Two days in a row, I had been receiving separate emails offering me huge amounts of money I can never ever earn even by working for 20 years.
One email came from someone who claimed to be from Singapore and is the external auditor for the United Overseas Bank. His name is Mr. Feng Zhao.
Mr. Zao said in the email that an investor with $15.7 million (not specified whether Singapore or United States dollar) died without any next of kin. He wanted me to act as the next of kin so that the money could be transferred to my account and for this effort, I will be given 20 percent of the amount plus the interest.

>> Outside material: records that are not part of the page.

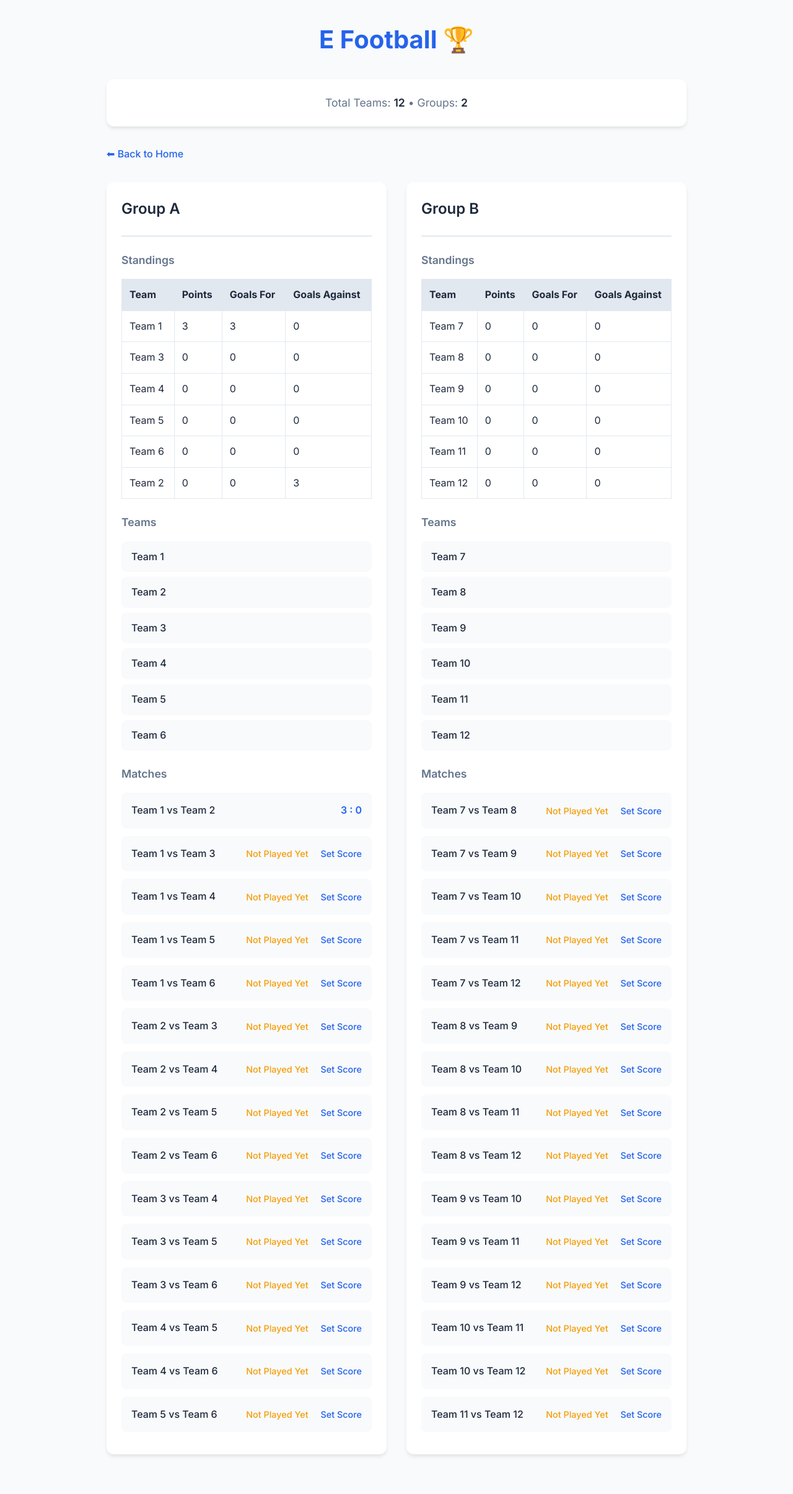
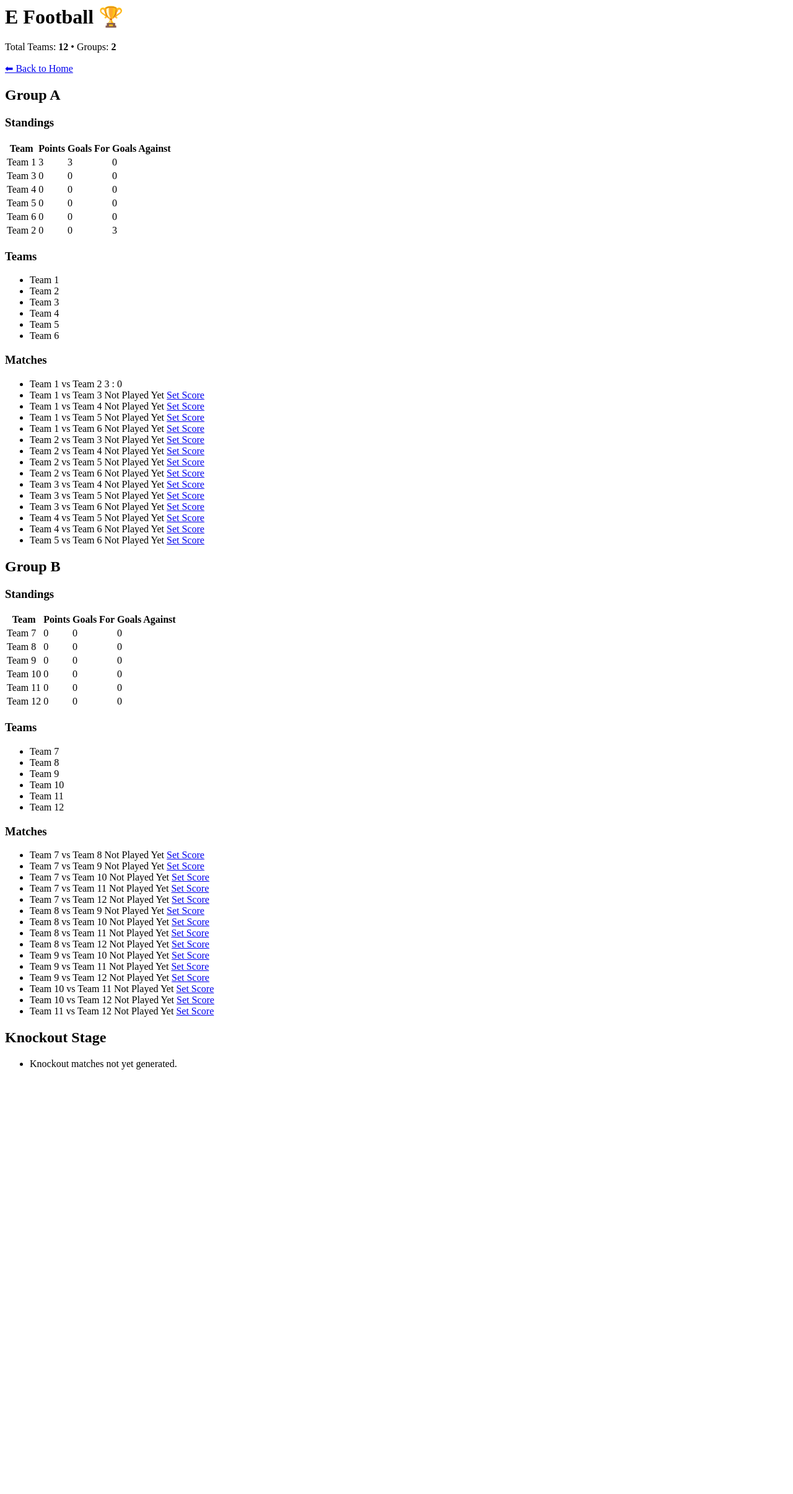
Before and after one commit to RkTushar/Tournamento----using-python, a Django app: page /tournament/1/ in a window 1280 px wide. Shown: the whole page at 62% size. After the commit the page ends 1726 px from the top, so only its background shows below. Run offline with Django 5.2, Linux system fonts and the light colour scheme; data comes from the database, SQL or seed files in the repository.

Commit message:
Update tournament_detail.html

```diff
--- a/tournamento/core/templates/core/tournament_detail.html
+++ b/tournamento/core/templates/core/tournament_detail.html
@@ -1,196 +1,5 @@
-<!DOCTYPE html>
-<html lang="en">
-<head>
-    <meta charset="UTF-8">
-    <meta name="viewport" content="width=device-width,initial-scale=1">
-    <title>{{ tournament.name }} | Tournament Details</title>
-    <link href="https://fonts.googleapis.com/css2?family=Inter:wght@400;500;600;700&display=swap" rel="stylesheet">
-    <style>
-        :root {
-            --primary: #2563eb;
-            --primary-dark: #1d4ed8;
-            --secondary: #64748b;
-            --background: #f8fafc;
-            --surface: #ffffff;
-            --text: #1e293b;
-            --border: #e2e8f0;
-            --success: #22c55e;
-            --warning: #f59e0b;
-        }
-
-        * {
-            margin: 0;
-            padding: 0;
-            box-sizing: border-box;
-        }
-
-        body {
-            font-family: 'Inter', sans-serif;
-            background-color: var(--background);
-            color: var(--text);
-            line-height: 1.6;
-            padding: 2rem;
-            max-width: 1000px;
-            margin: 0 auto;
-        }
-
-        .header {
-            text-align: center;
-            margin-bottom: 2rem;
-        }
-
-        h1 {
-            font-size: 2.5rem;
-            color: var(--primary);
-            margin-bottom: 1rem;
-            font-weight: 700;
-        }
-
-        .tournament-info {
-            background: var(--surface);
-            padding: 1.5rem;
-            border-radius: 12px;
-            margin-bottom: 2rem;
-            box-shadow: 0 4px 6px -1px rgb(0 0 0 / 0.1);
-            text-align: center;
-        }
-
-        .tournament-info p {
-            color: var(--secondary);
-            font-size: 1.1rem;
-        }
-
-        .tournament-info strong {
-            color: var(--text);
-            font-weight: 600;
-        }
-
-        .groups-container {
-            display: grid;
-            grid-template-columns: repeat(auto-fit, minmax(300px, 1fr));
-            gap: 2rem;
-            margin-bottom: 2rem;
-        }
-
-        .group-card {
-            background: var(--surface);
-            border-radius: 12px;
-            padding: 1.5rem;
-            box-shadow: 0 4px 6px -1px rgb(0 0 0 / 0.1);
-        }
-
-        .group-header {
-            margin-bottom: 1.5rem;
-            padding-bottom: 1rem;
-            border-bottom: 2px solid var(--border);
-        }
-
-        h2 {
-            color: var(--text);
-            font-size: 1.5rem;
-            font-weight: 600;
-            margin-bottom: 0.5rem;
-        }
-
-        h3 {
-            color: var(--secondary);
-            font-size: 1.1rem;
-            font-weight: 600;
-            margin: 1.5rem 0 1rem;
-        }
-
-        .teams-list, .matches-list, .standings-list {
-            list-style: none;
-        }
-
-        .team-item {
-            background: var(--background);
-            padding: 0.75rem 1rem;
-            border-radius: 8px;
-            margin-bottom: 0.5rem;
-            font-weight: 500;
-        }
-
-        .match-item {
-            background: var(--background);
-            padding: 1rem;
-            border-radius: 8px;
-            margin-bottom: 0.75rem;
-            display: flex;
-            justify-content: space-between;
-            align-items: center;
-        }
-
-        .match-teams {
-            font-weight: 500;
-        }
-
-        .match-score {
-            font-weight: 600;
-            color: var(--primary);
-        }
-
-        .match-not-played {
-            color: var(--warning);
-            font-size: 0.9rem;
-            font-weight: 500;
-        }
-
-        .set-score {
-            color: var(--primary);
-            font-weight: 500;
-            text-decoration: none;
-            margin-left: 1rem;
-        }
-
-        .set-score:hover {
-            color: var(--primary-dark);
-            text-decoration: underline;
-        }
-
-        .back-link {
-            display: inline-flex;
-            align-items: center;
-            gap: 0.5rem;
-            color: var(--primary);
-            text-decoration: none;
-            font-weight: 500;
-            transition: color 0.2s ease;
-            margin-bottom: 2rem;
-        }
-
-        .back-link:hover {
-            color: var(--primary-dark);
-            text-decoration: none;
-        }
-
-        table {
-            width: 100%;
-            border-collapse: collapse;
-            margin-bottom: 1.5rem;
-        }
-
-        th, td {
-            padding: 0.75rem;
-            border: 1px solid var(--border);
-            text-align: left;
-        }
-
-        th {
-            background: var(--border);
-            color: var(--text);
-        }
-
-        @media (max-width: 640px) {
-            body {
-                padding: 1rem;
-            }
-            .groups-container {
-                grid-template-columns: 1fr;
-            }
-        }
-    </style>
-</head>
+<!-- Keep your existing <head> section unchanged -->
+<!-- START OF <body> SECTION -->
     <body>
         <div class="header">
             <h1>{{ tournament.name }} 🏆</h1>
@@ -207,6 +16,7 @@
             ⬅ Back to Home
         </a>
 
+        <!-- Group Stage -->
         <div class="groups-container">
             {% for group, standings in groups_data %}
                 <div class="group-card">
@@ -270,5 +80,35 @@
                 </div>
             {% endfor %}
         </div>
+
+        <!-- Knockout Stage Section -->
+        <div class="group-card">
+            <div class="group-header">
+                <h2>Knockout Stage</h2>
+            </div>
+
+            <ul class="matches-list">
+                {% for match in knockout_matches %}
+                    <li class="match-item">
+                        <span class="match-teams">
+                            <strong>{{ match.get_stage_display }}:</strong>
+                            {{ match.team_a.name }} vs {{ match.team_b.name }}
+                        </span>
+                        {% if match.played %}
+                            <span class="match-score">{{ match.score_a }} : {{ match.score_b }}</span>
+                        {% else %}
+                            <span class="match-not-played">
+                                Not Played Yet
+                                <a class="set-score" href="{% url 'update_match_score' match.id %}">Set Score</a>
+                            </span>
+                        {% endif %}
+                    </li>
+                {% empty %}
+                    <li class="match-item">
+                        <span class="match-not-played">Knockout matches not yet generated.</span>
+                    </li>
+                {% endfor %}
+            </ul>
+        </div>
     </body>
     </html>
```
Lines whose indentation alone changed are shown as unchanged.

The other email came from a certain Azhar Asjad from Ivory Coast. Asjad said that his father was serving as director of a cocoa exporting board until he was assassinated by rebels in political uprising. His father left US$5.2 million which he and his mother wants to invest in my country in my name.
What huge amounts which could have been easily enticing but I was never enticed at all. I did not even spend one second to Google about them or the banks, places and circumstances mentioned. Had I done that, I would have lumped my self among their kind – the stupids.
This kind of scheme, Phishing, as it also called because these scammers fish for information, has existed for many years already. In many phishing activities in past, those thieves use masked internet addresses to lure potential victims into their sites to give confidential information. Many big, legitimate and well known websites have been used by phishers. For instance, paypal and eBay have been used. What these criminals do is that they change a few characters in the address. Paypal.com can easily become paypa1.com. Can you notice that I just changed the letter “l” to the number “1”? The victim who does not notice this will land on a webpage that will look exactly as the page of the website that is being spoofed and he will begin to input the confidential data which will lead him to his doom.
This kind of activity has made 9.9 million Americans victims while costing financial and business institutions lose $48 billion in Septmber 2003, according to the Federal Trade Commission.
I am not sure how many have been lured through the email scheme. But for the record, these email phishing is really easy to spot. First, the grammar is atrocious. Second, the offer is too good to be true. Third, a total stranger offers huge amounts to another stranger.
I pity these scammers but I pity the victims even more. Perhaps everything boils down to one common factor in both parties: greed. Ignorance is tolerable but greed is not.
I take consolation on the fact that despite the advances in technology, phishing scheme has deteriorated very badly. Read the emails and notice the grammar and spelling and you will know why.